The Northern spotted owl has divided Oregonians for almost two decades. Logging on federal lands plummeted in 1990 when the birds were listed as an endangered species. Spotted owls have become a symbol of Oregon’s old growth forests, which serve as their natural habitat.
In addition to habitat destruction, the spotted owl faces competition for food and nesting spots from an invasive species known as the barred owl. Barred owls and habitat considerations play a large role in the spotted owl recovery plan recently finalized by the U.S. Fish and Wildlife Service, but a new study shows a third major barrier to revitalilzing the species: avian malaria. This is something the recovery plan doesn’t take into account, though it clearly states that the plan should be “revisited” frequently in order to keep it up to date.
What are the implications of this new discovery? How important is the health of the spotted owl to the Northwest at this point?
- Heather Ishak: Lead author of the San Francisco State University study on blood parasites in owls
- Paul Phifer: Northern spotted owl recovery coordinator for the U.S. Fish and Wildlife Service

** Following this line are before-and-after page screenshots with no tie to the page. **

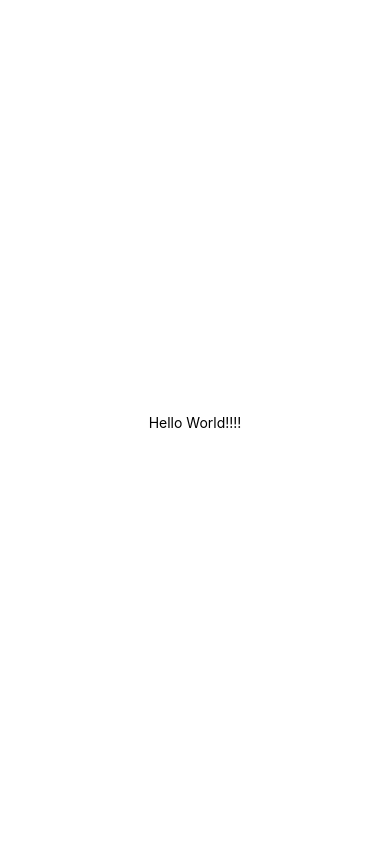
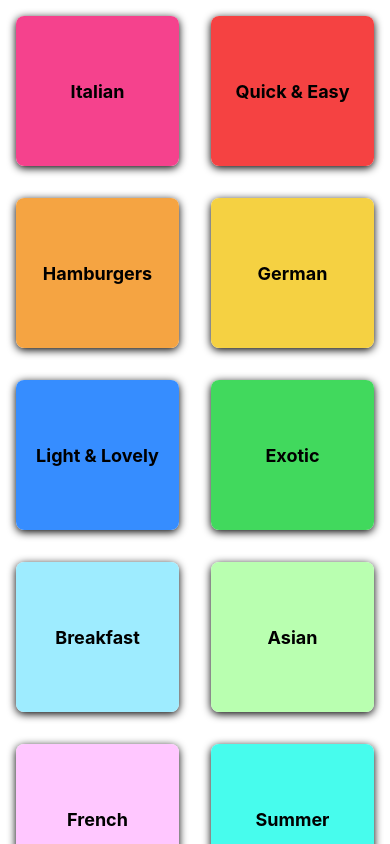
Before and after one commit to avikaldarolia/Meals-ReactNative, a React Native app: screen / in a window 390 px wide. Built offline with nearby package versions, Linux system fonts and the light colour scheme.

Commit message:
Displaying and styling the grid

```diff
--- a/App.js
+++ b/App.js
@@ -1,13 +1,14 @@
 import { StatusBar } from 'expo-status-bar';
 import { StyleSheet, Text, View } from 'react-native';
+import CategoriesScreen from './screens/CategoriesScreen';
 
 export default function App() {
   return (
-    <View style={styles.container}>
-      <Text>Hello World!!!!</Text>
-      <StatusBar style="auto" />
-    </View>
-  );
+    <>
+    <StatusBar style='light'  />
+    <CategoriesScreen />
+    </>
+    );
 }
 
 const styles = StyleSheet.create({
--- a/app.json
+++ b/app.json
@@ -4,6 +4,7 @@
     "slug": "RNCourse",
     "version": "1.0.0",
     "orientation": "portrait",
+    "backgroundColor": "#24180f",
     "icon": "./assets/icon.png",
     "splash": {
       "image": "./assets/splash.png",
--- /dev/null
+++ b/components/CategoryGridTile.js
@@ -0,0 +1,51 @@
+import { View, Pressable, Text, StyleSheet, Platform } from "react-native";
+
+
+function CategoryGridTile({ title, color }) {
+
+    return (
+        <View style={styles.gridItem}>
+            <Pressable android_ripple={{ color: '#cccccc' }} style={({ pressed }) => [styles.button, pressed ? styles.buttonPressed : null]}>
+                <View style={[styles.innerContainer, { backgroundColor: color }]}>
+                    <Text style={styles.title}>{title}</Text>
+                </View>
+            </Pressable>
+        </View>
+    )
+}
+
+export default CategoryGridTile
+
+const styles = StyleSheet.create({
+    gridItem: {
+        flex: 1,
+        margin: 16,
+        height: 150,
+        borderRadius: 8,
+        // shadow disappears on ios if overflow is hidden**
+        overflow: Platform.OS === 'android' ? 'hidden' : 'visible',
+        elevation: 4,
+        // code to add shadow on ios => **bg color is also required to add shadow on ios
+        shadowColor: 'black',
+        shadowOffset: { width: 0, height: 2 },
+        shadowRadius: 8,
+        backgroundColor: 'white'
+    },
+    button: {
+        flex: 1,
+    },
+    buttonPressed: {
+        opacity: 0.5
+    },
+    innerContainer: {
+        flex: 1,
+        padding: 16,
+        justifyContent: 'center',
+        alignItems: 'center',
+        borderRadius: 8,
+    },
+    title: {
+        fontWeight: 'bold',
+        fontSize: 18
+    }
+})
--- /dev/null
+++ b/screens/CategoriesScreen.js
@@ -0,0 +1,17 @@
+import { FlatList, ScrollView, StyleSheet, View } from 'react-native'
+import CategoryGridTile from '../components/CategoryGridTile';
+import { CATEGORIES } from "../data/dummy-data"
+
+function renderCategoryItem(itemData) {
+    return <CategoryGridTile title={itemData.item.title} color={itemData.item.color} />
+}
+
+function CategoriesScreen() {
+    return <FlatList data={CATEGORIES} keyExtractor={(item) => item.id} renderItem={renderCategoryItem} numColumns={2} />
+}
+
+export default CategoriesScreen;
+
+// const styles = StyleSheet.create({
+
+// })
```
Also changed, not shown: 1 other file (tests, documents, lock files or other folders).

- Micheal Milstein Staff writer for the Oregonian
Photo credit: Wikipedia / U.S. Fish and Wildlife Service